Re-Invention Tour: Madonna took an eight-year break from touring in the late '90s to concentrate on films and family, but her 2001 comeback tour's focus on newer material meant it would be 11 long years between the Girlie Show performance of "Vogue" and this show-stopping show-starter from 2004's Re-Invention Tour. Still in the thick of her yoga years, the singer merged her past and present, enlightenment and artifice, by turning "strike a pose" into a spiritual mantra. If not her greatest performance of the song (the mimed vocals are particularly irksome given that the tour boasted some of her best), it was certainly her most athletic
Sticky & Sweet Tour: More than once during the Hard Candy-fied incarnation of "Vogue," the track drops out to allow Madonna to check her ticking watch. It's awfully tempting to be, ahem, reductive and compare the lasting influence of her 1990 house blockbuster unfavorably against the instant irrelevance of "4 Minutes," a song which even in its own title falls well short of the Andy Warhol promise. While Madonna's sinewy, hip-heavy choreographed combinations are a welcome deviation from the on-tiptoe strutting that usually accompanies "Vogue," the decision to replace those immortal piano chords during the chorus with Timbaland's clumsy faux-tuba blasts affirms the song's message that beauty is "not just where you bump and grind it."
The Super Bowl: Leave it to Madonna to open her performance at the Super Bowl in 2012, arguably the most heterosexual audience she's ever appeared in front of, with perhaps the gayest anthem in her catalogue. Drawn into the stadium on a throne by about 75 buff-bodied gladiators, the Queen of Pop took to the stage to perform her ode to glamour accompanied by holograms of moving fashion magazines and a multi-ethnic troupe of dancers who looked like they picked up their Egyptian-themed gear from the leather aisle at a sex shop rather than the local sporting-goods store.

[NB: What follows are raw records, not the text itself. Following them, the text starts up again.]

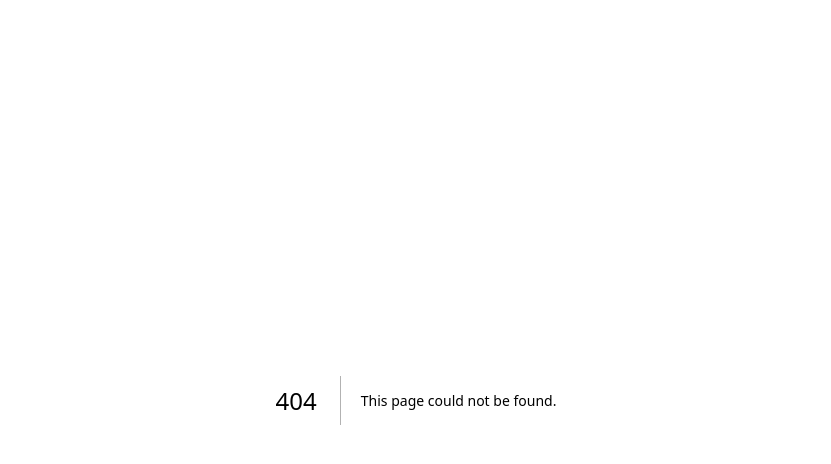
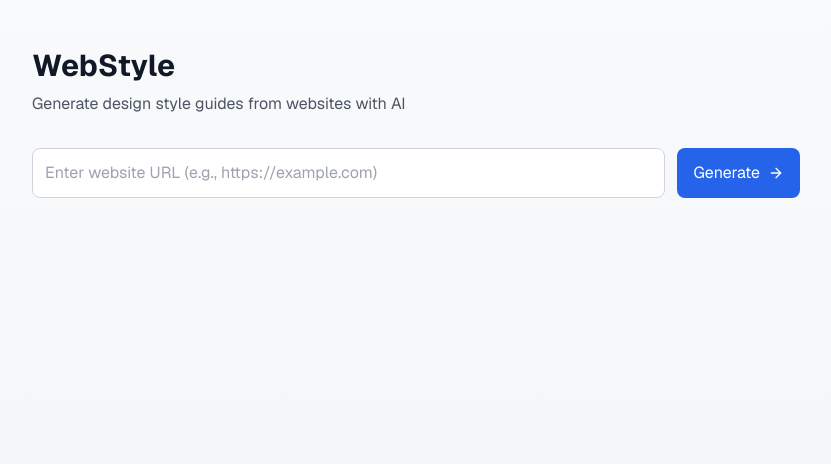
Before and after one commit to acstener/alex-christou, a Next.js app: page /webstyle in a window 1280 px wide. Before the commit this address had no page. Shown: the top 464 px of the page, without its empty margins (224-1055 px from the left). Built offline with nearby package versions, Linux system fonts and the light colour scheme.

Commit message:
phase 1 new app

```diff
--- /dev/null
+++ b/src/app/api/screenshot/route.ts
@@ -0,0 +1,27 @@
+import { NextResponse } from 'next/server';
+
+export async function POST(request: Request) {
+  const { url } = await request.json();
+
+  // Validate URL
+  if (!url) {
+    return NextResponse.json({ error: 'URL is required' }, { status: 400 });
+  }
+
+  try {
+    // For Phase 1, we'll just return a mock response
+    // This will be replaced with actual ScreenshotOne API in Phase 2
+    return NextResponse.json({
+      success: true,
+      message: 'API route working correctly',
+      url: url,
+      // In Phase 2, we'll return actual screenshot and style guide
+    });
+  } catch (error) {
+    console.error('Error:', error);
+    return NextResponse.json(
+      { error: 'Failed to process request' },
+      { status: 500 }
+    );
+  }
+}
--- /dev/null
+++ b/src/app/webstyle/page.tsx
@@ -0,0 +1,19 @@
+import WebStyleForm from '@/components/WebStyleForm';
+
+export const metadata = {
+  title: 'WebStyle - Design Style Guide Generator',
+  description: 'Generate design style guides from websites with AI',
+};
+
+export default function WebStylePage() {
+  return (
+    <main className="min-h-screen bg-gradient-to-b from-gray-50 to-gray-100 py-12 px-4">
+      <div className="max-w-3xl mx-auto">
+        <h1 className="text-3xl font-bold mb-2 text-gray-900">WebStyle</h1>
+        <p className="text-gray-600 mb-8">Generate design style guides from websites with AI</p>
+
+        <WebStyleForm />
+      </div>
+    </main>
+  );
+}
--- /dev/null
+++ b/src/components/WebStyleForm.tsx
@@ -0,0 +1,87 @@
+'use client';
+
+import { useState } from 'react';
+import { ArrowRight, Loader2 } from 'lucide-react';
+
+export default function WebStyleForm() {
+  const [url, setUrl] = useState('');
+  const [isLoading, setIsLoading] = useState(false);
+  const [response, setResponse] = useState<any>(null);
+  const [error, setError] = useState<string | null>(null);
+
+  const handleSubmit = async (e: React.FormEvent) => {
+    e.preventDefault();
+    setIsLoading(true);
+    setError(null);
+
+    try {
+      const response = await fetch('/api/screenshot', {
+        method: 'POST',
+        headers: {
+          'Content-Type': 'application/json',
+        },
+        body: JSON.stringify({ url }),
+      });
+
+      if (!response.ok) {
+        const errorData = await response.json();
+        throw new Error(errorData.error || 'Failed to process website');
+      }
+
+      const data = await response.json();
+      setResponse(data);
+    } catch (err) {
+      setError(err instanceof Error ? err.message : 'An unexpected error occurred');
+    } finally {
+      setIsLoading(false);
+    }
+  };
+
+  return (
+    <div className="w-full max-w-3xl mx-auto">
+      <form onSubmit={handleSubmit} className="mb-6">
+        <div className="flex flex-col sm:flex-row gap-3">
+          <input
+            type="url"
+            value={url}
+            onChange={(e) => setUrl(e.target.value)}
+            placeholder="Enter website URL (e.g., https://example.com)"
+            className="flex-1 p-3 border border-gray-300 rounded-lg focus:ring-2 focus:ring-blue-500 focus:outline-none text-gray-800"
+            required
+          />
+          <button
+            type="submit"
+            disabled={isLoading}
+            className="bg-blue-600 hover:bg-blue-700 text-white px-4 py-3 rounded-lg flex items-center justify-center gap-2 disabled:opacity-50 transition-colors"
+          >
+            {isLoading ? (
+              <>
+                <Loader2 className="animate-spin h-4 w-4" />
+                Processing...
+              </>
+            ) : (
+              <>
+                Generate <ArrowRight className="h-4 w-4" />
+              </>
+            )}
+          </button>
+        </div>
+      </form>
+
+      {error && (
+        <div className="bg-red-50 border border-red-200 text-red-700 p-4 rounded-lg mb-6">
+          {error}
+        </div>
+      )}
+
+      {response && (
+        <div className="bg-gray-50 border border-gray-200 rounded-lg p-6">
+          <h3 className="text-lg font-medium mb-2">API Response (Phase 1 Debug)</h3>
+          <pre className="bg-white border border-gray-300 rounded-lg p-4 overflow-x-auto text-sm">
+            {JSON.stringify(response, null, 2)}
+          </pre>
+        </div>
+      )}
+    </div>
+  );
+}
```
Also changed, not shown: 2 other files (tests, documents, lock files or other folders).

MDNA Tour: The MDNA Tour was frequently, for many of the Material Girl-era dressed fans in the St. Paul audience I attended the concert with, a perverse experiment in avoiding simple "greatest hits" pleasures. (You haven't witnessed truly radiant disappointment until you've seen packs of Gen X'ers trying in vain to sing along to Madonna's sad cabaret version of "Like a Virgin.") Which is why it was out of character for Madonna to open up the second half of her show with such a highly to-the-roots staging of "Vogue." The dancers' contortions howled, "Opulence!" The couture was a spendier version of the video's untouchable monochromatic finery (with a bonus nod to the conical bra). The song, a note-for-note reproduction of Pettibone's original bones. In its every detail, borderline in-concert karaoke. And yet, when those giant monitors flashed the song's title in a font ripped from "the cover of a magazine," there could no longer be any denying that Paris is Burning's "You own everything" had now officially been overshadowed by a Gaultier-flashing Madge: "I own everything."
by Sal Cinquemani and Eric Henderson for Slant Magazine